Last week, it was announced that the LA Chargers have "blown past" their previous 20 year average on season ticket sales. That would put the Chargers over 45,611 season tickets sold, without an exact figure being given at this point:
Without a doubt, this is good news for the state of the Chargers in Los Angeles. The outlook is much better at SoFi Stadium than it was at Stubhub/Dignity Health Sports Park in Carson.
For one, there are more seats available and the area is generally better for Chargers fans in LA. The team has some optimism behind it as well as a budding star to sell in rookie of the year winning quarterback Justin Herbert.
However, the brand of optimism around the LA Chargers should be cautious.
The Chargers are certainly on the right track, but the issue won't be fixed in one season. Let's say that the Chargers have sold 50k season tickets, as their summary of the numbers would indicate.
Not all of those people are Chargers fans, but at least over half of them probably are. On the flip side, there absolutely will be Los Angeles-based businessmen, celebrities, and resellers buying tickets to give to visiting fans.
Let's also be realistic about some of the teams the Chargers play at home this year. The Cowboys come to SoFi for the home opener, the Raiders visit in Week 4, and the Steelers come later in the year during primetime. T
hose fans travel incredibly well and I do absolutely see a resale market taking place for those fanbases in particular. If Chargers fans can take up 30-35% of the stadium during those games, I'd be impressed.
This stat and explanation from Roger Goodell on a conference call floated around Twitter the other day, giving Chargers fans reason for more optimism. But let's talk about what it actually means. Y
es, the Chargers have sold more season tickets than any other team in the NFL this year. At the same time, teams like the Packers, Cowboys, and Patriots don't often sell season tickets because they have backed up waiting lists that extend decades.
The Chargers also had the most room to grow in season ticket sales from a capacity standpoint. The soccer stadium in Carson had a capacity of 27k. SoFi has a capacity of 70k that can be expanded to 100k for crucial playoff games and the 2022 Super Bowl.

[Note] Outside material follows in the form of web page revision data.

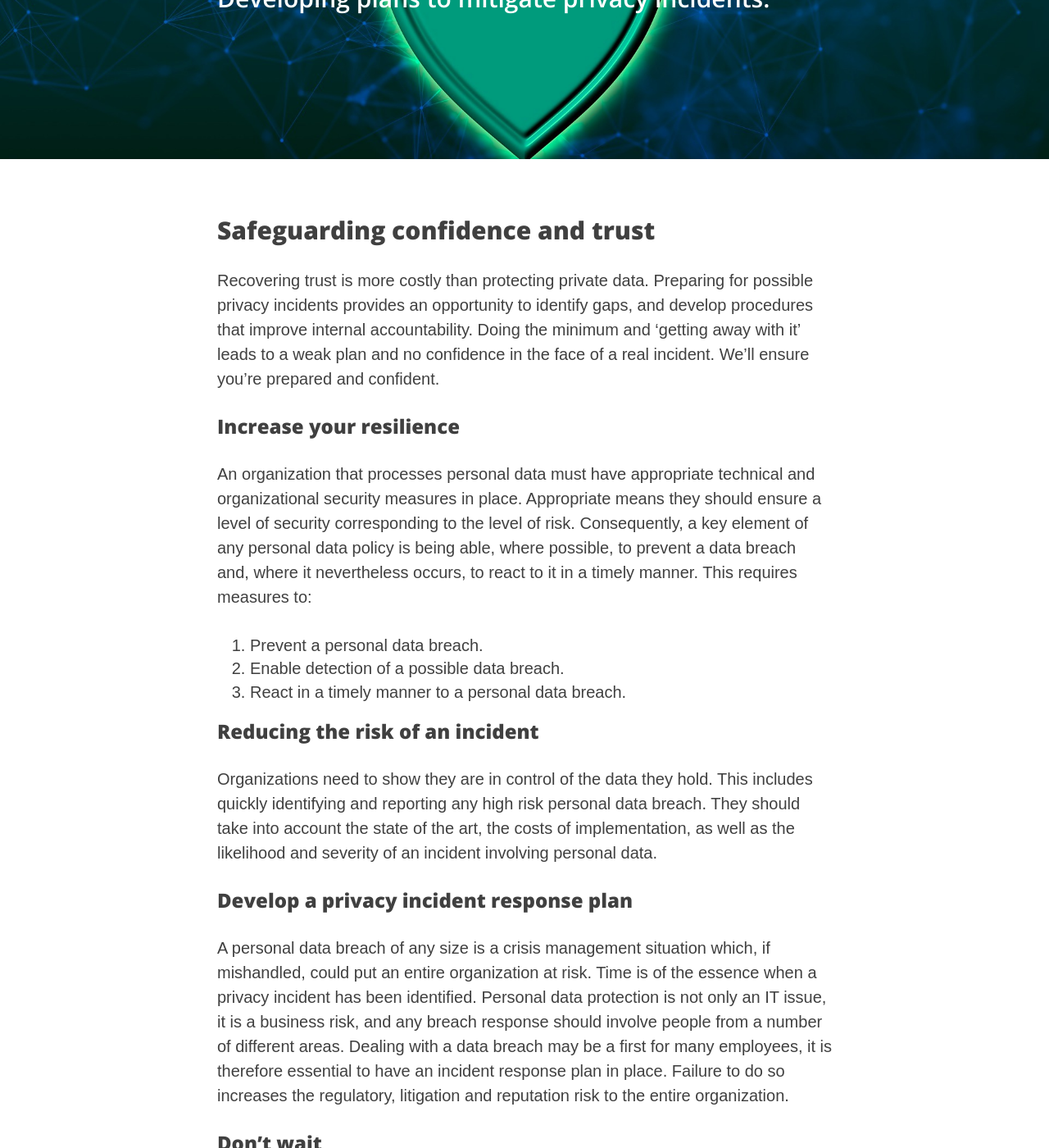
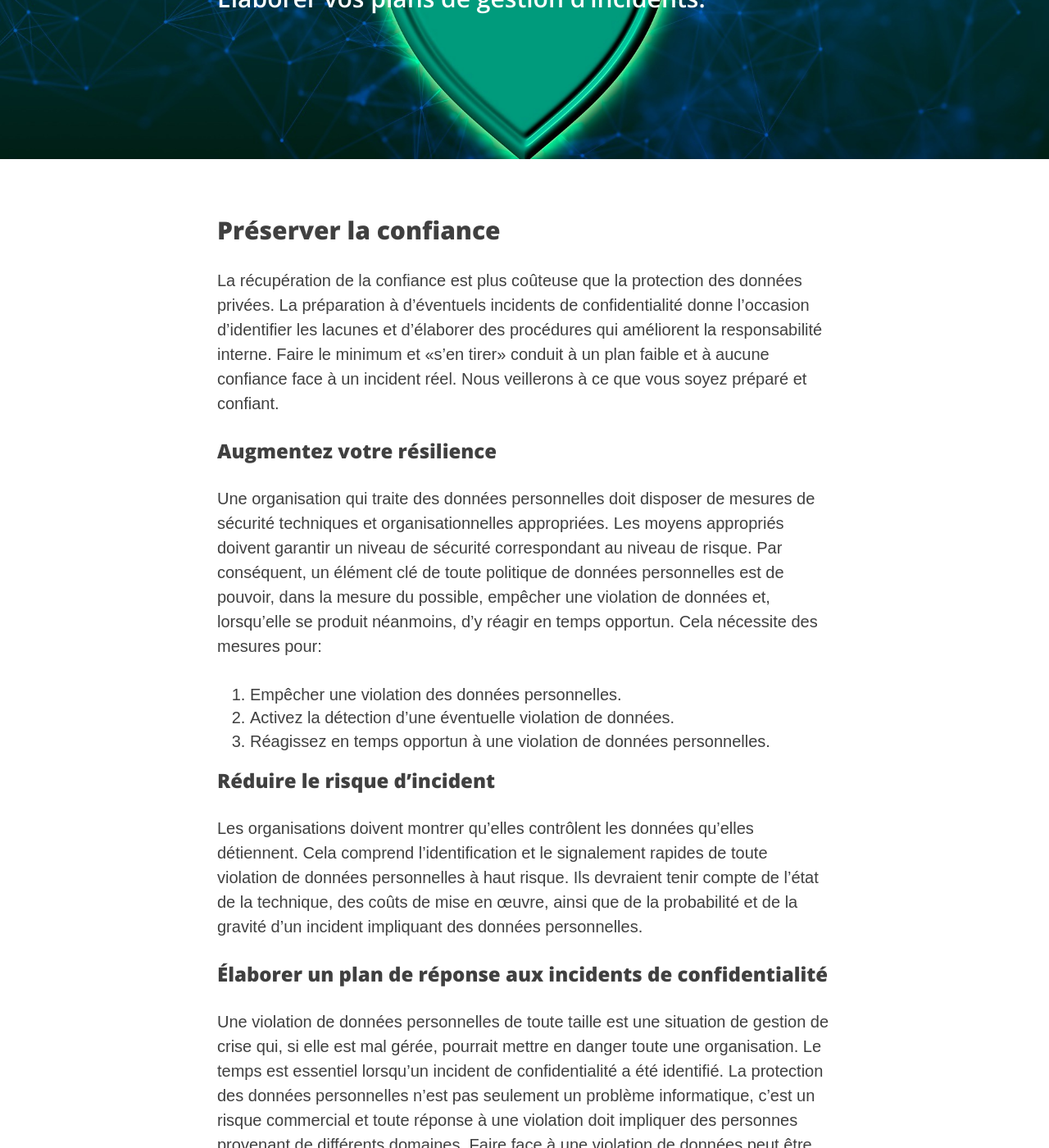
Before and after one commit to riod4/fr-services, a Jekyll site: the page built from _services/ensure-continuity-service.md, in a window 1280 px wide and 1400 px high, scrolled down 260 px. Shown: the whole window at 82% size. Built offline with Jekyll 4.4.1, drawn with Linux system fonts in a browser that asks for light colours; nearby versions of some CDN libraries; some of the changed text lies outside the part shown.

Commit message:
2020-06-25 quick placeholder update to fr txt

```diff
--- a/_services/ensure-continuity-service.md
+++ b/_services/ensure-continuity-service.md
@@ -1,10 +1,10 @@
 ---
 layout:     services
-title:      "Ensure Continuity"
-subtitle:   "Developing plans to mitigate privacy incidents."
-description: "Recovering trust is more costly than protecting private data. Every organization should have a proven plan in place to mitigate a potential privacy incident."
-date:       2020-01-24 12:00:00
-permalink:  /ensure-continuity
+title:      "Assurer la continuité"
+subtitle:   "Élaborer vos plans de gestion d’incidents."
+description: "Récupéré la confiance est plus difficile que protéger des données. Chaque organisation doit avoir un plan en place pour gérer un éventuel incident impliquent des données privées."
+date:       2020-06-24 12:00:00
+permalink:  /assurer-la-continuite
 author:     "dario"
 header-img: "img/ensure-continuity.jpg"
 image: "/img/ensure-continuity.jpg"
@@ -14,24 +14,24 @@ header-credit-link:
 header-license:
 ---
 
-## Safeguarding confidence and trust
-Recovering trust is more costly than protecting private data. Preparing for possible privacy incidents provides an opportunity to identify gaps, and develop procedures that improve internal accountability. Doing the minimum and ‘getting away with it’ leads to a weak plan and no confidence in the face of a real incident. We’ll ensure you’re prepared and confident.
+## Préserver la confiance
+La récupération de la confiance est plus coûteuse que la protection des données privées. La préparation à d'éventuels incidents de confidentialité donne l'occasion d'identifier les lacunes et d'élaborer des procédures qui améliorent la responsabilité interne. Faire le minimum et «s'en tirer» conduit à un plan faible et à aucune confiance face à un incident réel. Nous veillerons à ce que vous soyez préparé et confiant.
 
-### Increase your resilience
-An organization that processes personal data must have appropriate technical and organizational security measures in place. Appropriate means they should ensure a level of security corresponding to the level of risk. Consequently, a key element of any personal data policy is being able, where possible, to prevent a data breach and, where it nevertheless occurs, to react to it in a timely manner. This requires measures to:
+### Augmentez votre résilience
+Une organisation qui traite des données personnelles doit disposer de mesures de sécurité techniques et organisationnelles appropriées. Les moyens appropriés doivent garantir un niveau de sécurité correspondant au niveau de risque. Par conséquent, un élément clé de toute politique de données personnelles est de pouvoir, dans la mesure du possible, empêcher une violation de données et, lorsqu'elle se produit néanmoins, d'y réagir en temps opportun. Cela nécessite des mesures pour:
 
-1.	Prevent a personal data breach.
-2.	Enable detection of a possible data breach.
-3.	React in a timely manner to a personal data breach.
+1. Empêcher une violation des données personnelles.
+2. Activez la détection d'une éventuelle violation de données.
+3. Réagissez en temps opportun à une violation de données personnelles.
 
 
-### Reducing the risk of an incident
-Organizations need to show they are in control of the data they hold. This includes quickly identifying and reporting any high risk personal data breach. They should take into account the state of the art, the costs of implementation, as well as the likelihood and severity of an incident involving personal data.
+### Réduire le risque d'incident
+Les organisations doivent montrer qu'elles contrôlent les données qu'elles détiennent. Cela comprend l'identification et le signalement rapides de toute violation de données personnelles à haut risque. Ils devraient tenir compte de l'état de la technique, des coûts de mise en œuvre, ainsi que de la probabilité et de la gravité d'un incident impliquant des données personnelles.
 
-### Develop a privacy incident response plan
-A personal data breach of any size is a crisis management situation which, if mishandled, could put an entire organization at risk. Time is of the essence when a privacy incident has been identified. Personal data protection is not only an IT issue, it is a business risk, and any breach response should involve people from a number of different areas. Dealing with a data breach may be a first for many employees, it is therefore essential to have an incident response plan in place. Failure to do so increases the regulatory, litigation and reputation risk to the entire organization.
+### Élaborer un plan de réponse aux incidents de confidentialité
+Une violation de données personnelles de toute taille est une situation de gestion de crise qui, si elle est mal gérée, pourrait mettre en danger toute une organisation. Le temps est essentiel lorsqu'un incident de confidentialité a été identifié. La protection des données personnelles n'est pas seulement un problème informatique, c'est un risque commercial et toute réponse à une violation doit impliquer des personnes provenant de différents domaines. Faire face à une violation de données peut être une première pour de nombreux employés, il est donc essentiel d'avoir un plan de réponse aux incidents en place. Ne pas le faire augmente le risque de réglementation, de litige et de réputation pour l'ensemble de l'organisation.
 
-### Don't wait
-The biggest mistake organizations of all sizes make is waiting until after an incident to figure out what to do next. It is unfortunate since, generally, an organization will not suffer simply because of a data breach. It will however expose itself to greater risk by improperly responding to a breach, the result of not having a crisis plan in place. It’s important to not only build better defenses, but also better responses.
+### N'attendez pas
+La plus grande erreur des organisations de toutes tailles est d'attendre après un incident pour savoir quoi faire ensuite. C'est regrettable car, en général, une organisation ne souffrira pas simplement à cause d'une violation de données. Elle s'exposera cependant à un risque accru en répondant de manière incorrecte à une violation, le résultat de l'absence de plan de crise. Il est important non seulement de construire de meilleures défenses, mais aussi de meilleures réponses.
 
-To hear how we can help you increase resilience and mitigate the impact of a privacy incident, get in touch. [**Contact us**]({{ site.baseurl }}/contact)
+Pour savoir comment nous pouvons vous aider à accroître la résilience et à atténuer l'impact d'un incident de confidentialité, contactez-nous. [** Contactez-nous **] ({{site.baseurl}} / contact)
```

Compare that to the Rams and Raiders, who aren't adding 50k seat capacity. LA Memorial Coliseum had a capacity of 78k, so the Rams actually have fewer season tickets available at SoFi in that instance. The Raiders in Las Vegas will have a similar stadium capacity they had in Oakland.
This isn't really to pour water on the numbers, because the numbers themselves are still good for the Chargers. But the Chargers should be selling more season tickets than any other team because of the stadium change, capacity increase, and Herbert excitement. It would be incredibly problematic if they weren't.
Expecting the Chargers' attendance problem to be fixed in one year is ultimately unrealistic as well. The Spanos family themselves views the LA rebranding as a 10-20 year project.
They want the team and product to be good so LA kids grow up with the Chargers. With a budding star in Herbert and some playoff games in a 5-10 year span, the Chargers can start to grow it out.
But this is simply the beginning of the transition to winning over the LA market, now that the team is approaching half a decade removed from being in San Diego.